Israel adamantly rejects the term, saying the restrictions it imposes in Gaza and the West Bank are temporary measures needed for security. Most Palestinians in the West Bank live in areas governed by the Palestinian Authority (PA), but Israeli checkpoints surround those areas and Israeli soldiers can enter at any time. Israel has full control over 60% of the West Bank.
El-Ad points to two recent developments that altered B'Tselem's thinking.
The first was a contentious law passed in 2018 that defines Israel as the "nation-state of the Jewish people." Critics say it downgraded Israel's Palestinian minority to second-class citizenship and formalized the widespread discrimination they have faced since Israel's founding in 1948. Supporters say it merely recognized Israel's Jewish character and that similar laws can be found in many Western countries.

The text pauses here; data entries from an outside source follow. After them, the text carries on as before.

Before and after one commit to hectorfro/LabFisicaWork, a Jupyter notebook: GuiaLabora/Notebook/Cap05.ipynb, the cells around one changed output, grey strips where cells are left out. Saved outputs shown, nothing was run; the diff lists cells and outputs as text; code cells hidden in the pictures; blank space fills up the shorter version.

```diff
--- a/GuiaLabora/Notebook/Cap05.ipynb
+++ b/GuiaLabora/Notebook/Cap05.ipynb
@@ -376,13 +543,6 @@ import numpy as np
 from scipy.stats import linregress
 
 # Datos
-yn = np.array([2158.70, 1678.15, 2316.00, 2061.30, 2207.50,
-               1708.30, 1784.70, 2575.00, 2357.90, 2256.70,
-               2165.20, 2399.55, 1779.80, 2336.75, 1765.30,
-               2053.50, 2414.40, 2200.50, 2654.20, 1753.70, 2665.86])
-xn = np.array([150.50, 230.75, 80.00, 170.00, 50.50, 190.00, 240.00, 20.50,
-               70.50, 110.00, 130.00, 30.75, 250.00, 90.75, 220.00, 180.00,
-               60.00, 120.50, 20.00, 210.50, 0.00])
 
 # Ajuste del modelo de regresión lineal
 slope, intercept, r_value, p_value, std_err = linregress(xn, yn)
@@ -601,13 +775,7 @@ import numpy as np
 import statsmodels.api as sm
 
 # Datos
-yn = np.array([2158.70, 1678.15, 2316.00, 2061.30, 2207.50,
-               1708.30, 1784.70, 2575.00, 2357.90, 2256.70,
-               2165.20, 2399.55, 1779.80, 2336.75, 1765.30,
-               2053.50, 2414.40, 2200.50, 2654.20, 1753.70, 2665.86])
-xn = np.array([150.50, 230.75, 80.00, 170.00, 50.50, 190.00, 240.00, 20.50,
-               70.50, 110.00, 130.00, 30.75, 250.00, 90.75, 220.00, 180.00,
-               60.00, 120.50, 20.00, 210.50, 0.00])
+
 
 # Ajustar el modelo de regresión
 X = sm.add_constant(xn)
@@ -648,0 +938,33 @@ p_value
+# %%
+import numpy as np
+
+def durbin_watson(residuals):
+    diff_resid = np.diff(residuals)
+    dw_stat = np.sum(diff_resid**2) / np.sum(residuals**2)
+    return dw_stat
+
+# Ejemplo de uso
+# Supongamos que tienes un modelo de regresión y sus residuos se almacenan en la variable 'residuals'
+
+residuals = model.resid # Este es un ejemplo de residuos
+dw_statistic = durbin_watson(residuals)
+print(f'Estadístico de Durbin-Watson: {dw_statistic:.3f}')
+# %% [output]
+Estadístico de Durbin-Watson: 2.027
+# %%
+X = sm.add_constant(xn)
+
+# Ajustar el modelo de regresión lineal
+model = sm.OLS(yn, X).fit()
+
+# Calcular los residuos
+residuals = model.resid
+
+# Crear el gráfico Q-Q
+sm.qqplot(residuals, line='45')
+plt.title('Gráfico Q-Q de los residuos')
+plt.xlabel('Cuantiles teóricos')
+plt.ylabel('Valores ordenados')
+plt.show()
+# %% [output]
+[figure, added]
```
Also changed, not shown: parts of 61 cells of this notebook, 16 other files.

The second was Israel's announcement in 2019 of its intention to annex up to a third of the occupied West Bank, including all of its Jewish settlements, which are home to nearly 500,000 Israelis. Those plans were put on hold as a normalization agreement reached with the United Arab Emirates (UAE) last year, but Israel has said the pause is only temporary.
B'Tselem and other rights groups argue that the boundaries separating Israel and the West Bank vanished long ago – at least for Israeli settlers, who can freely travel back and forth, while their Palestinian neighbors require permits to enter Israel. There have been no substantive peace talks in more than a decade. The occupation, which critics have long warned is unsustainable, has endured for 53 years.
"Fifty years plus, that's not enough to understand the permanence of Israeli control of the occupied territories?" El-Ad said. "We think that people need to wake up to reality, and stop talking in future terms about something that has already happened."
Last year, the U.N. called the Israeli occupation in Palestine "the longest occupation" in the world. "Israel has occupied the Palestinian territory for more than 52 years, the longest belligerent occupation in the modern world," Michael Lynk, U.N. special rapporteur on human rights in the Palestinian territories, told the U.N. General Assembly.
The U.N. considers both the West Bank and East Jerusalem occupied territories and considers Israeli settlement-building activity in these areas illegal. Palestinians have been vying to create a full-fledged future state comprising areas of the West Bank of the Jordan River and Gaza on the Mediterranean coast.
Since 2007, the besieged Gaza has been under a crippling Israeli and Egyptian blockade that has gutted its economy and deprived its inhabitants of many vital commodities, including food, fuel and medicine. In the long-embargoed enclave, the humanitarian situation has grown worse by the day as 90% of its land and sea boundaries, and its access to the outside world is controlled by Israel and by Egypt on its narrow southern border.